Throughout the last several years, the permits as well as funding have resulted in a much needed project being delayed time and time again. The overall cost for the construction is around $550,000, but DSCS came up about $100,000 short through their own grant writing and fundraising. Fortunately, Bevan Dufty, of the Mayor’s office of Housing Opportunities Partnership and Engagement, or the office of HOPE, took up the cause and was able to find alternative funding streams. Dufty, a gay man and former City Supervisor who dedicated a lot of his efforts to ending homelessness in San Francisco, has been a supporter of the project from the beginning and acquired a $30,000 grant from the Haas Jr. Fund and “a city community development block grant” to cover the monetary shortfall, according to the Bay Area Reporter.
When approaching the Planning Commission two weeks ago, DSCS sought to have the current shelter legalized and get a requirement for “rear-yard space and the 14 bicycle parking spaces” for such development waived, according to the San Francisco Chronicle. Ms. Phillips wasn’t alone in urging the Planning Commission to permit the shelter’s extension, though, and many LGBTQ and homeless residents came to speak in favor of the plans. Fortunately, the Planning Commission listened to the overwhelming support of the project and unanimously voted to approve the permits, 7-0.

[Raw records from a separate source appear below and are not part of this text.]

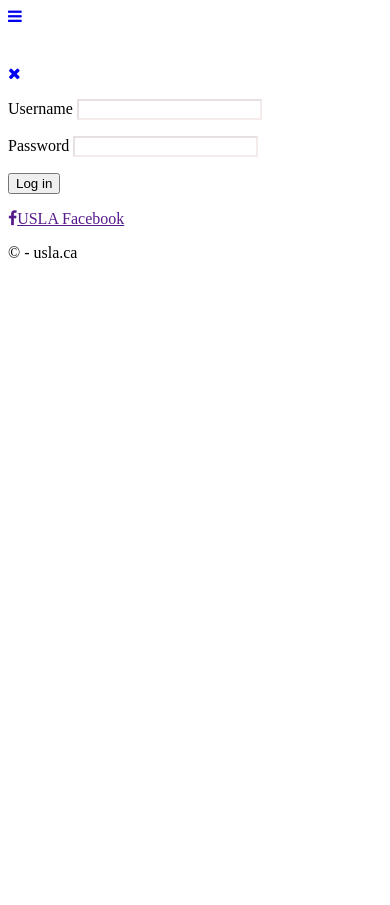
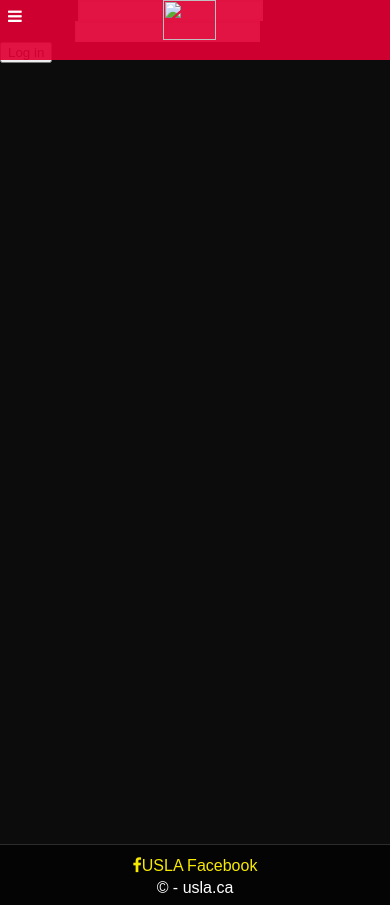
Before and after one commit to virsunen/usla2018, a Django app: template app/templates/admin/logout.html in a window 390 px wide. Before the commit the page ends 258 px from the top, so only its background shows below. Run offline with Django 3.2, Linux system fonts and the light colour scheme; the template is opened without the code that fills it, so the values that code supplies are empty; parts of the project's set-up code (start-up, migrations or seed data) failed here and were passed over; some libraries are stand-ins or nearby versions.

Commit message:
UI Fixes Pt 2

```diff
--- a/app/models.py
+++ b/app/models.py
@@ -268,7 +268,7 @@ class UslaPerson(models.Model):
         """
 
 
-        img_path = os.path.realpath(settings.MEDIA_ROOT) + "\\images\\usla_membership\\" + str(self.user.id) + "\\family_icons\\" +os.path.basename(self.image.name)
+        img_path = os.path.realpath(settings.MEDIA_ROOT) + "/images/usla_membership/" + str(self.user.id) + "/family_icons/" +os.path.basename(self.image.name)
         thumb_path = str('thumb_') + os.path.basename(self.image.name)
         thumbnail_resize(self, thumb_path,  img_path)
 
--- a/app/static/app/content/site.css
+++ b/app/static/app/content/site.css
@@ -1765,7 +1765,7 @@ footer img {
         padding: 0;
 
         height: 40px;
-        margin-left: calc(50% - 36px);
+        margin-left: calc(50% - 52px);
     }
 
     .header {
@@ -2116,7 +2116,7 @@ footer img {
         font-size: 12px;
     }
     .header_text {
-        margin-left: calc(50% - 36px);
+        margin-left: calc(50% - 52px);
     }
 
     .events_nav_btn a, .events_nav_btn i, .events_nav_btn_sel a, .events_nav_btn_sel i {
--- a/templates/layout.html
+++ b/templates/layout.html
@@ -6,11 +6,11 @@
     <title>{{ title }}</title>
     {% load staticfiles %}
     <link rel="stylesheet" href="{% static 'app/fonts/font-awesome/css/font-awesome.min.css' %}" />
+    <link rel="stylesheet" type="text/css" href="{% static 'app/content/site.css' %}" />
     <link rel="stylesheet" type="text/css" href="{% static 'app/content/usla_admin.css' %}" />
     <link rel="stylesheet" type="text/css" href="{% static 'app/content/gallery.css' %}" />
     <link rel="shortcut icon" type="image/png" href="{% static '/favicon.ico' %}" />
     <link href="https://fonts.googleapis.com/css?family=Lato" rel="stylesheet">
-
 </head>
 
 <body>
@@ -31,7 +31,7 @@
                 </div>
                 {% else %}
                 <div class="header_btn">
-                <a href="#" onclick="openMenu();" id="navMenu"><i class="fa fa-navicon"></i></a>
+                <a href="#" onclick="openMenu();" id="navMenu"><i class="fa fa-bars"></i></a>
                 </div>
                 {% endif %}
 
```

One Big Step, a Mile to Go
The Planning Commission’s approval will definitely help, however San Francisco needs to take a deeper look at LGBTQ issues and their inherent overlap with homelessness to develop a larger solution. Shamefully, San Francisco has the smallest percentage of people living with HIV/AIDS who have permanent, stable, and safe housing in the entire United States—only 9.1% . This surely is a tragedy for a city that has some of the best research into HIV/AIDS prevention and treatment, but cannot provide the basic needs for those suffering from the virus. Furthermore, the 2013 Point-In-Time Homeless Count revealed that 29% of the homeless in San Francisco identify as LGBTQ—a percentage believed by many to be an underestimate—reflecting a similar national trend where up to 40% of all homeless youth identify as LGBTQ. The Transgender Law Center also conducted a study showing one in five transgender individuals became homeless after coming out as transgendered. All these point to a social injustice that goes beyond inadequate safe spaces for homeless LGBTQ residents. Rightfully, Supervisor Campos told the Bay Area Reporter: “This is not a panacea. It’s not an answer to the entire problem, but it’s a step in the right direction.”